Click here for the full text of this decision FACTS:Gregg County law enforcement officials apprehended David Hearing because he was wanted in Tennessee to face two murder charges. At his extradition hearing, the trial court found: 1. Hearing was validly wanted by Tennessee officials; 2. the necessary documents for Hearing’s return to Tennessee had been presented to the court by Tennessee and Texas prosecutors; and 3. Hearing should be extradited to Tennessee. On appeal, Hearing challenges the probable cause determination to have him arrested, the state’s documentation supporting the extradition and the sufficiency of the evidence that Hearing was really the person being sought by Tennessee. HOLDING:Affirmed. The court explains that under the Uniform Criminal Extradition Act, which Texas has adopted, there are only four issues an asylum state, as Texas is in this case, may consider: 1. whether the extradition documents are, on their face, in order; 2. whether the accused has been charged with a crime in the demanding state; 3. whether the person in custody is the same person the demanding state now requests be extradited; and 4. whether the accused is a fugitive. The asylum state cannot hear possible defenses to the underlying charge, nor consider whether the person is guilty. Further, the person cannot challenge whether probable cause existed in the demanding jurisdiction in order to issue an arrest warrant. Here, once the Texas governor issued a warrant based on information provided by Tennessee officials, Hearing had no right to challenge that underlying information. Hearing did not properly preserve his arguments regarding the extradition documents or the accuracy of his identity, the court rules. OPINION:Morriss, C.J.; Morriss, C.J., Ross and Carter, JJ.

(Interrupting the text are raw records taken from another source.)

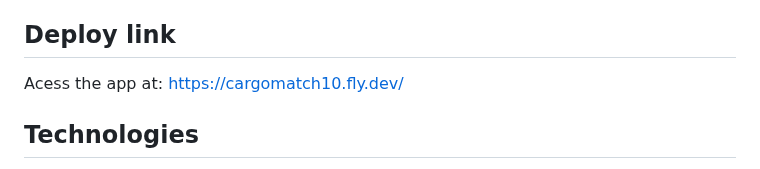
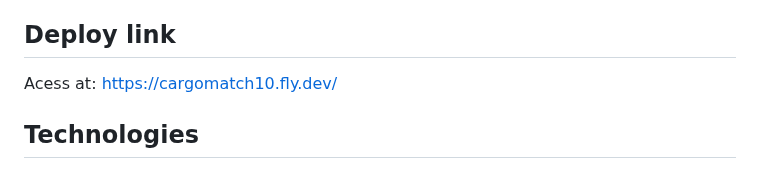
Before and after one commit to joaogdfaero/CargoMatch, a Markdown page: README.md, the part around the change. GitHub-like rendering.

```diff
--- a/README.md
+++ b/README.md
@@ -43,7 +43,7 @@ https://github.com/joaogdfaero/CargoMatch/assets/103076610/a9d0ead6-2aac-4a13-94
 
 ## Deploy link
 
-Acess the app at: https://cargomatch10.fly.dev/
+Acess at: https://cargomatch10.fly.dev/
 
 ## Technologies
 * Ruby 3.1.4
```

Want to continue reading?
Become a Free ALM Digital Reader.

Benefits of a Digital Membership:

  • Free access to 1 article* every 30 days
  • Access to the entire ALM network of websites
  • Unlimited access to the ALM suite of newsletters
  • Build custom alerts on any search topic of your choosing
  • Search by a wide range of topics

*May exclude premium content
Already have an account?

Reprints & Licensing
Mentioned in a Law.com story?

License our industry-leading legal content to extend your thought leadership and build your brand.


ALM Legal Publication Newsletters

Sign Up Today and Never Miss Another Story.

As part of your digital membership, you can sign up for an unlimited number of a wide range of complimentary newsletters. Visit your My Account page to make your selections. Get the timely legal news and critical analysis you cannot afford to miss. Tailored just for you. In your inbox. Every day.

Copyright © 2021 ALM Media Properties, LLC. All Rights Reserved.